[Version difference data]
- - - -

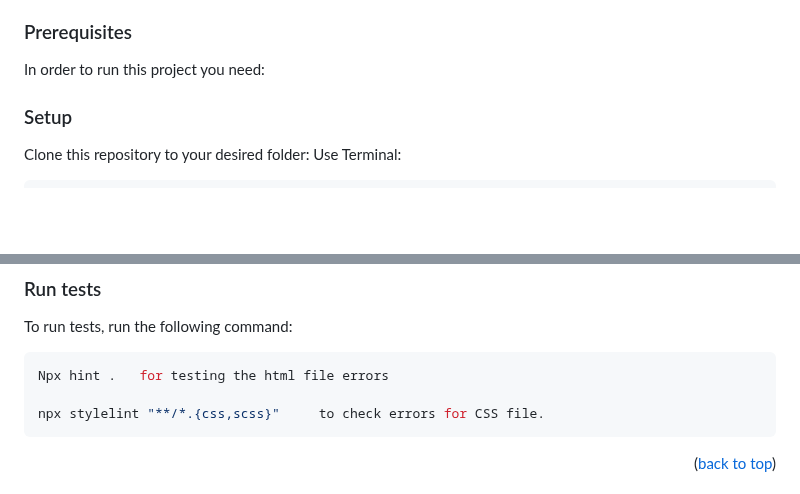
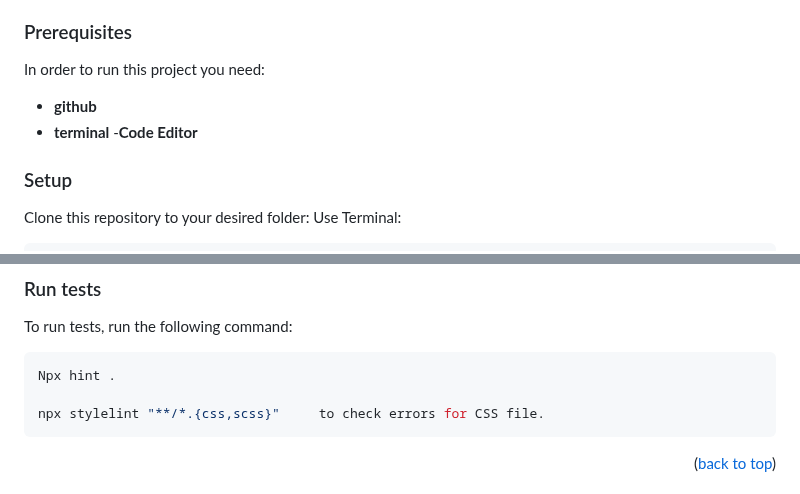
Before and after one commit to saluumaa/Skill-Sail-Site, a Markdown page: README.md, 2 parts joined by grey strips. GitHub-like rendering; blank space fills up the shorter version.

````diff
--- a/README.md
+++ b/README.md
@@ -69,6 +69,9 @@ To get a local copy up and running, follow these steps.
 ### Prerequisites
 
 In order to run this project you need:
+- **github**
+- **terminal**
+-**Code Editor**
 
 ### Setup
 
@@ -93,7 +96,7 @@ npm install
 
 To run tests, run the following command:
 ```sh
-Npx hint .   for testing the html file errors
+Npx hint .
 
 npx stylelint "**/*.{css,scss}"     to check errors for CSS file.
 ```
````
Also changed, not shown: other parts of README.md (+1 -1 lines).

- - - -

For every line of the records that has the word "file" in it, make a copy.

RESPONSE TO THE TASK:
-Npx hint .   for testing the html file errors
 npx stylelint "**/*.{css,scss}"     to check errors for CSS file.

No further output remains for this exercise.